About 2.3 percent of registered voters in the county — 118,522 — were missing on the lists for Tuesday’s primaries, according to the Los Angeles Times. But those voters are still able to cast provisional ballots, though they won’t be verified right away.

This will have an impact in more than a dozen House districts, but will likely have the most dramatic effect on the race to replace retiring GOP Rep. Ed Royce, where Democrats are most fearful of a shutout, as well as statewide races like the high-stakes gubernatorial race.


Gubernatorial candidate Antonio Villaraigosa, the former Democratic mayor of Los Angeles, told supporters at his election night party that his campaign asked the Los Angeles County registrar and secretary of state to keep polls open longer.

“Obviously this is unprecedented to have this number, we’re hoping it’s just a mix-up,” he said Tuesday night, noting that this is happening in the county that he hails from.

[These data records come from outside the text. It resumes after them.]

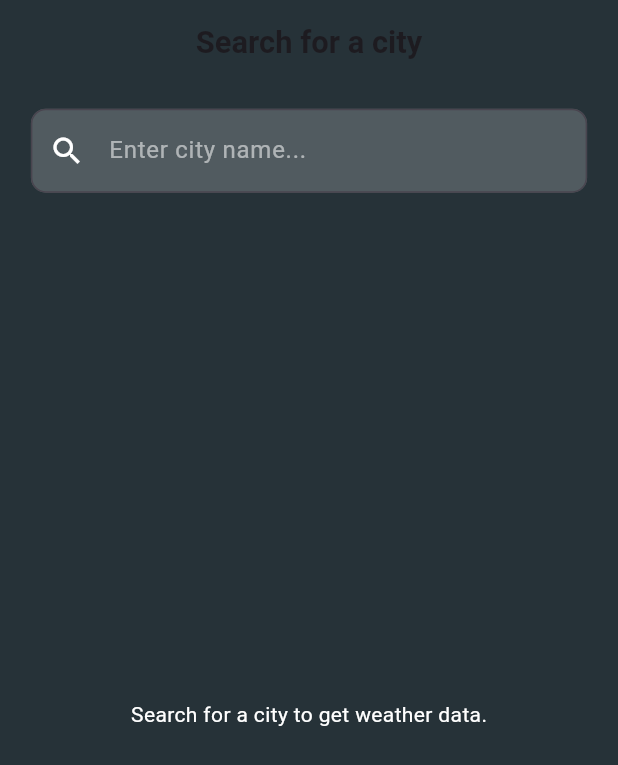
After one commit to AbdelellahHazem/Ai_Weather_App_Task2, a Flutter app: the WeatherScreen screen opened directly, on a phone screen of 412 x 824 dp. The commit adds this screen. Shown: the top 765 px of the screen. Run offline on Flutter 3.47's test engine with Material 3 defaults, Android fonts, the light colour scheme and no system bars; our stand-ins replace cloud_firestore, dio, equatable, firebase_auth, firebase_core, flutter_bloc; accounts and stored records are empty.

Commit message:
first commit

```diff
--- /dev/null
+++ b/lib/core/network/endpoints.dart
@@ -0,0 +1,4 @@
+class Endpoints{
+  static const String BaseURL ='https://api.weatherapi.com/v1';
+  static const String  apikey='88b956feec6d4eaebec75122241810';
+}
--- a/lib/features/auth/register/data/remote_data_source.dart
+++ b/lib/features/auth/register/data/remote_data_source.dart
@@ -17,6 +17,7 @@ class RegisterRemoteDataSource {
       'name': name,
       'email': email,
       'phone': phone,
+      'password':password
     });
 
     return result.user;
--- a/lib/features/auth/register/domain/usecase/register_usecase.dart
+++ b/lib/features/auth/register/domain/usecase/register_usecase.dart
@@ -1,4 +1,3 @@
-
 
 import '../entities/register.dart';
 import '../repositories/register_repository.dart';
--- /dev/null
+++ b/lib/features/weather/data/datasources/weather_remote_data_source.dart
@@ -0,0 +1,27 @@
+import '../models/weather_forecast_model.dart';
+import '../../../../core/network/dio_helper.dart';
+import '../../../../core/network/endpoints.dart';
+
+abstract class WeatherRemoteDataSource {
+  Future<WeatherForecastModel> fetchWeatherForecast(String city, int days);
+}
+
+class WeatherRemoteDataSourceImpl implements WeatherRemoteDataSource {
+  @override
+  Future<WeatherForecastModel> fetchWeatherForecast(String city, int days) async {
+    final response = await DioHelper.get(
+      endpoint: '/forecast.json',
+      params: {
+        'key': Endpoints.apikey,
+        'q': city,
+        'days': days.toString(),
+      },
+    );
+
+    if (response.statusCode == 200) {
+      return WeatherForecastModel.fromJson(response.data);
+    } else {
+      throw Exception("Failed to load weather data");
+    }
+  }
+}
--- /dev/null
+++ b/lib/features/weather/data/models/weather_forecast_model.dart
@@ -0,0 +1,46 @@
+import '../../domain/entities/weather.dart';
+
+
+class WeatherForecastModel extends WeatherForecast {
+  WeatherForecastModel({
+    required String city,
+    required String country,
+    required double temperature,
+    required String condition,
+    required String icon,
+    required List<WeatherDay> forecastDays,
+  }) : super(
+    city: city,
+    country: country,
+    temperature: temperature,
+    condition: condition,
+    icon: icon,
+    forecastDays: forecastDays,
+  );
+
+  factory WeatherForecastModel.fromJson(Map<String, dynamic> json) {
+    return WeatherForecastModel(
+      city: json['location']['name'],
+      country: json['location']['country'],
+      temperature: json['current']['temp_c'].toDouble(),
+      condition: json['current']['condition']['text'],
+      icon: json['current']['condition']['icon'],
+      forecastDays: (json['forecast']['forecastday'] as List)
+          .map((day) => WeatherDay(
+        date: day['date'],
+        maxTemp: day['day']['maxtemp_c'].toDouble(),
+        minTemp: day['day']['mintemp_c'].toDouble(),
+        condition: day['day']['condition']['text'],
+        icon: day['day']['condition']['icon'],
+        hourlyForecast: (day['hour'] as List)
+            .map((hour) => WeatherHour(
+          time: hour['time'],
+          temp: hour['temp_c'].toDouble(),
+          icon: hour['condition']['icon'],
+        ))
+            .toList(),
+      ))
+          .toList(),
+    );
+  }
+}
--- /dev/null
+++ b/lib/features/weather/data/repositories/weather_repository_impl.dart
@@ -0,0 +1,15 @@
+import '../../domain/entities/weather.dart';
+import '../../domain/repositories/weather_repository.dart';
+import '../datasources/weather_remote_data_source.dart';
+
+
+class WeatherRepositoryImpl implements WeatherRepository {
+  final WeatherRemoteDataSource remoteDataSource;
+
+  WeatherRepositoryImpl({required this.remoteDataSource});
+
+  @override
+  Future<WeatherForecast> getWeatherForecast(String city, int days) async {
+    return await remoteDataSource.fetchWeatherForecast(city, days);
+  }
+}
--- /dev/null
+++ b/lib/features/weather/domain/entities/weather.dart
@@ -0,0 +1,47 @@
+class WeatherForecast {
+  final String city;
+  final String country;
+  final double temperature;
+  final String condition;
+  final String icon;
+  final List<WeatherDay> forecastDays;
+
+  WeatherForecast({
+    required this.city,
+    required this.country,
+    required this.temperature,
+    required this.condition,
+    required this.icon,
+    required this.forecastDays,
+  });
+}
+
+class WeatherDay {
+  final String date;
+  final double maxTemp;
+  final double minTemp;
+  final String condition;
+  final String icon;
+  final List<WeatherHour> hourlyForecast;
+
+  WeatherDay({
+    required this.date,
+    required this.maxTemp,
+    required this.minTemp,
+    required this.condition,
+    required this.icon,
+    required this.hourlyForecast,
+  });
+}
+
+class WeatherHour {
+  final String time;
+  final double temp;
+  final String icon;
+
+  WeatherHour({
+    required this.time,
+    required this.temp,
+    required this.icon,
+  });
+}
--- /dev/null
+++ b/lib/features/weather/domain/repositories/weather_repository.dart
@@ -0,0 +1,5 @@
+import '../entities/weather.dart';
+
+abstract class WeatherRepository {
+  Future<WeatherForecast> getWeatherForecast(String city, int days);
+}
--- /dev/null
+++ b/lib/features/weather/domain/usecases/get_weather_usecase.dart
@@ -0,0 +1,13 @@
+import '../entities/weather.dart';
+import '../repositories/weather_repository.dart';
+
+
+class GetWeatherForecast {
+  final WeatherRepository repository;
+
+  GetWeatherForecast(this.repository);
+
+  Future<WeatherForecast> call(String city, int days) {
+    return repository.getWeatherForecast(city, days);
+  }
+}
--- /dev/null
+++ b/lib/features/weather/presentation/bloc/weather_cubit.dart
@@ -0,0 +1,37 @@
+import 'package:flutter_bloc/flutter_bloc.dart';
+import '../../domain/entities/weather.dart';
+import '../../domain/usecases/get_weather_usecase.dart';
+
+// Weather States
+abstract class WeatherState {}
+
+class WeatherInitial extends WeatherState {}
+
+class WeatherLoading extends WeatherState {}
+
+class WeatherLoaded extends WeatherState {
+  final WeatherForecast weather;
+  WeatherLoaded(this.weather);
+}
+
+class WeatherError extends WeatherState {
+  final String message;
+  WeatherError(this.message);
+}
+
+// Weather Cubit
+class WeatherCubit extends Cubit<WeatherState> {
+  final GetWeatherForecast getWeatherUseCase;
+
+  WeatherCubit({required this.getWeatherUseCase}) : super(WeatherInitial());
+
+  Future<void> fetchWeather(String city, int days) async {
+    emit(WeatherLoading());
+    try {
+      final weather = await getWeatherUseCase(city, days);
+      emit(WeatherLoaded(weather));
+    } catch (e) {
+      emit(WeatherError(e.toString()));
+    }
+  }
+}
--- /dev/null
+++ b/lib/features/weather/presentation/screens/weather_screen.dart
@@ -0,0 +1,195 @@
+import 'package:flutter/material.dart';
+import 'package:flutter_bloc/flutter_bloc.dart';
+import 'package:intl/intl.dart';
+import '../../domain/entities/weather.dart';
+import '../bloc/weather_cubit.dart';
+
+class WeatherScreen extends StatefulWidget {
+  const WeatherScreen({super.key});
+
+  @override
+  State<WeatherScreen> createState() => _WeatherScreenState();
+}
+
+class _WeatherScreenState extends State<WeatherScreen> {
+  final TextEditingController _searchController = TextEditingController();
+  int selectedDays = 3;
+  String currentCity = "Search for a city";
+
+  @override
+  Widget build(BuildContext context) {
+    // Get device width and height for responsiveness
+    double screenWidth = MediaQuery.of(context).size.width;
+    double screenHeight = MediaQuery.of(context).size.height;
+
+    return Scaffold(
+      backgroundColor: Colors.blueGrey[900],
+      appBar: AppBar(
+        title: Text(
+          currentCity,
+          style: TextStyle(
+            fontWeight: FontWeight.bold,
+            fontSize: screenWidth * 0.05, // Responsive font size
+          ),
+        ),
+        backgroundColor: Colors.transparent,
+        elevation: 0,
+        centerTitle: true,
+      ),
+      body: Padding(
+        padding: EdgeInsets.symmetric(horizontal: screenWidth * 0.05, vertical: screenHeight * 0.02),
+        child: Column(
+          children: [
+            // 🔍 Search Bar
+            TextField(
+              controller: _searchController,
+              style: const TextStyle(color: Colors.white),
+              decoration: InputDecoration(
+                hintText: "Enter city name...",
+                hintStyle: const TextStyle(color: Colors.white54),
+                filled: true,
+                fillColor: Colors.white.withOpacity(0.2),
+                prefixIcon: const Icon(Icons.search, color: Colors.white),
+                border: OutlineInputBorder(borderRadius: BorderRadius.circular(10)),
+              ),
+              onSubmitted: (value) {
+                if (value.isNotEmpty) {
+                  setState(() => currentCity = value);
+                  context.read<WeatherCubit>().fetchWeather(value, selectedDays);
+                }
+                _searchController.clear();
+              },
+            ),
+            SizedBox(height: screenHeight * 0.02), // Responsive spacing
+
+            // 🌤 Weather Data Display
+            Expanded(
+              child: BlocBuilder<WeatherCubit, WeatherState>(
+                builder: (context, state) {
+                  if (state is WeatherLoading) {
+                    return const Center(child: CircularProgressIndicator());
+                  } else if (state is WeatherLoaded) {
+                    return _buildWeatherContent(state.weather, screenWidth, screenHeight);
+                  } else if (state is WeatherError) {
+                    return Center(
+                        child: Text(
+                          state.message,
+                          style: const TextStyle(color: Colors.white),
+                        ));
+                  }
+                  return const Center(
+                      child: Text("Search for a city to get weather data.", style: TextStyle(color: Colors.white)));
+                },
+              ),
+            ),
+          ],
+        ),
+      ),
+    );
+  }
+
+  // 🌤 Build Weather Content
+  Widget _buildWeatherContent(WeatherForecast weather, double screenWidth, double screenHeight) {
+    return ListView(
+      children: [
+        // Current Weather Card
+        Card(
+          elevation: 5,
+          shape: RoundedRectangleBorder(borderRadius: BorderRadius.circular(15)),
+          color: Colors.white.withOpacity(0.15),
+          child: Padding(
+            padding: EdgeInsets.all(screenWidth * 0.05),
+            child: Column(
+              children: [
+                Image.network(
+                  "https:${weather.icon}",
+                  width: screenWidth * 0.25, // Responsive width
+                  errorBuilder: (context, error, stackTrace) => const Icon(Icons.cloud_off, size: 60, color: Colors.white),
+                ),
+                SizedBox(height: screenHeight * 0.01),
+                Text(
+                  "${weather.temperature}°C",
+                  style: TextStyle(fontSize: screenWidth * 0.08, fontWeight: FontWeight.bold, color: Colors.white),
+                ),
+                Text(weather.condition, style: TextStyle(fontSize: screenWidth * 0.05, color: Colors.white70)),
+              ],
+            ),
+          ),
+        ),
+
+        SizedBox(height: screenHeight * 0.02),
+
+        // 📅 3-Day Forecast Title
+        Text(
+          "3-Day Forecast",
+          style: TextStyle(fontSize: screenWidth * 0.05, fontWeight: FontWeight.bold, color: Colors.white),
+        ),
+        SizedBox(height: screenHeight * 0.01),
+
+        // Forecast List
+        Column(
+          children: weather.forecastDays.map((day) => _buildForecastDay(day, screenWidth, screenHeight)).toList(),
+        ),
+      ],
+    );
+  }
+
+  // 📅 Build Forecast Day Card
+  Widget _buildForecastDay(WeatherDay day, double screenWidth, double screenHeight) {
+    return Card(
+      elevation: 3,
+      shape: RoundedRectangleBorder(borderRadius: BorderRadius.circular(12)),
+      color: Colors.white.withOpacity(0.2),
+      child: Column(
+        children: [
+          ListTile(
+            leading: Image.network(
+              "https:${day.icon}",
+              width: screenWidth * 0.15,
+              errorBuilder: (context, error, stackTrace) => const Icon(Icons.cloud_off, size: 40, color: Colors.white),
+            ),
+            title: Text(
+              DateFormat('EEEE, MMM d').format(DateTime.parse(day.date)),
+              style: TextStyle(fontSize: screenWidth * 0.05, fontWeight: FontWeight.bold, color: Colors.white),
+            ),
+            subtitle: Text(
+              "Max: ${day.maxTemp}°C | Min: ${day.minTemp}°C",
+              style: TextStyle(fontSize: screenWidth * 0.04, color: Colors.white70),
+            ),
+          ),
+
+          // 🌡️ Expandable Hourly Forecast
+          ExpansionTile(
+            title: Text("Hourly Forecast", style: TextStyle(fontSize: screenWidth * 0.045, color: Colors.white)),
+            children: day.hourlyForecast.map((hour) => _buildHourlyForecast(hour, screenWidth)).toList(),
+          ),
+        ],
+      ),
+    );
+  }
+
+  // ⏳ Build Hourly Forecast Row
+  Widget _buildHourlyForecast(WeatherHour hour, double screenWidth) {
+    return Padding(
+      padding: EdgeInsets.symmetric(horizontal: screenWidth * 0.03, vertical: 5),
+      child: Row(
+        mainAxisAlignment: MainAxisAlignment.spaceBetween,
+        children: [
+          Text(
+            DateFormat('h a').format(DateTime.parse(hour.time)),
+            style: TextStyle(fontSize: screenWidth * 0.04, color: Colors.white),
+          ),
+          Image.network(
+            "https:${hour.icon}",
+            width: screenWidth * 0.1,
+            errorBuilder: (context, error, stackTrace) => const Icon(Icons.cloud_off, size: 30, color: Colors.white),
+          ),
+          Text(
+            "${hour.temp}°C",
+            style: TextStyle(fontSize: screenWidth * 0.04, color: Colors.white70),
+          ),
+        ],
+      ),
+    );
+  }
+}
--- a/lib/main.dart
+++ b/lib/main.dart
@@ -1,67 +1,73 @@
 import 'package:firebase_core/firebase_core.dart';
 import 'package:flutter/material.dart';
 import 'package:flutter_bloc/flutter_bloc.dart';
+import 'core/network/dio_helper.dart';
 
+// Login dependencies
 import 'features/auth/login/data/login_repository_impl.dart';
 import 'features/auth/login/data/remote_data_source.dart';
 import 'features/auth/login/domain/usecases/login_usecase.dart';
 import 'features/auth/login/presentation/cubit/login_cubit.dart';
 import 'features/auth/login/presentation/screens/login_screen.dart';
+
+// Register dependencies
 import 'features/auth/register/data/register_repository_impl.dart';
 import 'features/auth/register/data/remote_data_source.dart';
 import 'features/auth/register/domain/usecase/register_usecase.dart';
 import 'features/auth/register/presentation/cubit/register_cubit.dart';
 
+// Weather dependencies
+import 'features/weather/data/datasources/weather_remote_data_source.dart';
+import 'features/weather/data/repositories/weather_repository_impl.dart';
+import 'features/weather/domain/usecases/get_weather_usecase.dart';
+import 'features/weather/presentation/bloc/weather_cubit.dart';
 
 void main() async {
   WidgetsFlutterBinding.ensureInitialized();
   await Firebase.initializeApp();
+  DioHelper.init();
 
-  // Initialize Data Sources
-  final loginRemoteDataSource = LoginRemoteDataSource();
-  final registerRemoteDataSource = RegisterRemoteDataSource();
-
-  // Initialize Repositories
-  final LoginRepository = LoginRepositoryImpl(remoteDataSource: loginRemoteDataSource);
-  final RegisterRepository = RegisterRepositoryImpl(remoteDataSource: registerRemoteDataSource);
-
-  // Initialize Use Cases
-  final adminLoginUseCase = LoginUseCase(LoginRepository);
-  final adminRegisterUseCase = RegisterUseCase(RegisterRepository);
-
-  runApp(MyApp(
-    adminLoginUseCase: adminLoginUseCase,
-    adminRegisterUseCase: adminRegisterUseCase,
-  ));
+  runApp(const App());
 }
 
-class MyApp extends StatelessWidget {
-  final LoginUseCase adminLoginUseCase;
-  final RegisterUseCase adminRegisterUseCase;
-
-  const MyApp({
-    Key? key,
-    required this.adminLoginUseCase,
-    required this.adminRegisterUseCase,
-  }) : super(key: key);
+class App extends StatelessWidget {
+  const App({super.key});
 
   @override
   Widget build(BuildContext context) {
     return MultiBlocProvider(
       providers: [
+        // Login Bloc
         BlocProvider(
-          create: (context) => LoginCubit(loginUseCase: adminLoginUseCase),
+          create: (context) => LoginCubit(
+            loginUseCase: LoginUseCase(
+              LoginRepositoryImpl(remoteDataSource: LoginRemoteDataSource()),
+            ),
+          ),
         ),
+
+        // Register Bloc
         BlocProvider(
-         create: (context) => RegisterCubit(registerUseCase: adminRegisterUseCase),
+          create: (context) => RegisterCubit(
+            registerUseCase: RegisterUseCase(
+              RegisterRepositoryImpl(remoteDataSource: RegisterRemoteDataSource()),
+            ),
+          ),
+        ),
+
+        // Weather Bloc
+        BlocProvider(
+          create: (context) => WeatherCubit(
+            getWeatherUseCase: GetWeatherForecast(
+              WeatherRepositoryImpl(remoteDataSource: WeatherRemoteDataSourceImpl()),
+            ),
+          ),
         ),
       ],
       child: MaterialApp(
         debugShowCheckedModeBanner: false,
-        title: 'Admin Auth',
-        theme: ThemeData(
-          primarySwatch: Colors.blue,
-        ),
+        title: 'Weather & Auth App',
+        theme: ThemeData(primarySwatch: Colors.blue),
         home: LoginScreen(),
       ),
     );
--- a/pubspec.yaml
+++ b/pubspec.yaml
@@ -40,6 +40,12 @@ dependencies:
   equatable: ^2.0.7
   flutter_bloc: ^9.0.0
   cloud_firestore: ^4.14.0
+  get_it: ^8.0.3
+  expandable: ^5.0.1
+  google_fonts: ^6.2.0
+  intl: ^0.19.0
+  dio: ^5.8.0+1
+
 
 dev_dependencies:
   flutter_test:
```
Also changed, not shown: lib/core/network/dio_helper.dart (added, +90 -0 lines), lib/features/auth/login/presentation/screens/login_screen.dart (+9 -3 lines), lib/features/auth/register/presentation/screens/screen.dart (added), lib/features/weather/presentation/bloc/weather_state.dart (added), pubspec.lock, 3 other files.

In the Royce district, Democrats are worried that the six Democratic candidates could split up the vote and lead to two Republicans making it onto the general election ballot thanks to the state’s “jungle" primary system. California holds a single primary where all candidates compete and the top two vote-getters advance to the general election.

The Royce seat is critical for Democrats, as their path to taking back the House runs through California. The 39th District is one of seven GOP-held seats in California that Hillary ClintonHillary Diane Rodham ClintonTrump criticizes Justice for restoring McCabe's benefits Biden sends 'best wishes' to Clinton following hospitalization The Hill's Morning Report - Presented by Altria - Jan. 6 panel flexes its muscle MORE won in 2016.

If the margin remains extremely close in the 39th District into the wee hours of Wednesday morning, it’s possible it could take days or even weeks to count the provisional ballots. That primary cliffhanger would leave Democrats on edge in a district that is highly winnable in the fall.

Updated at 12:01 a.m.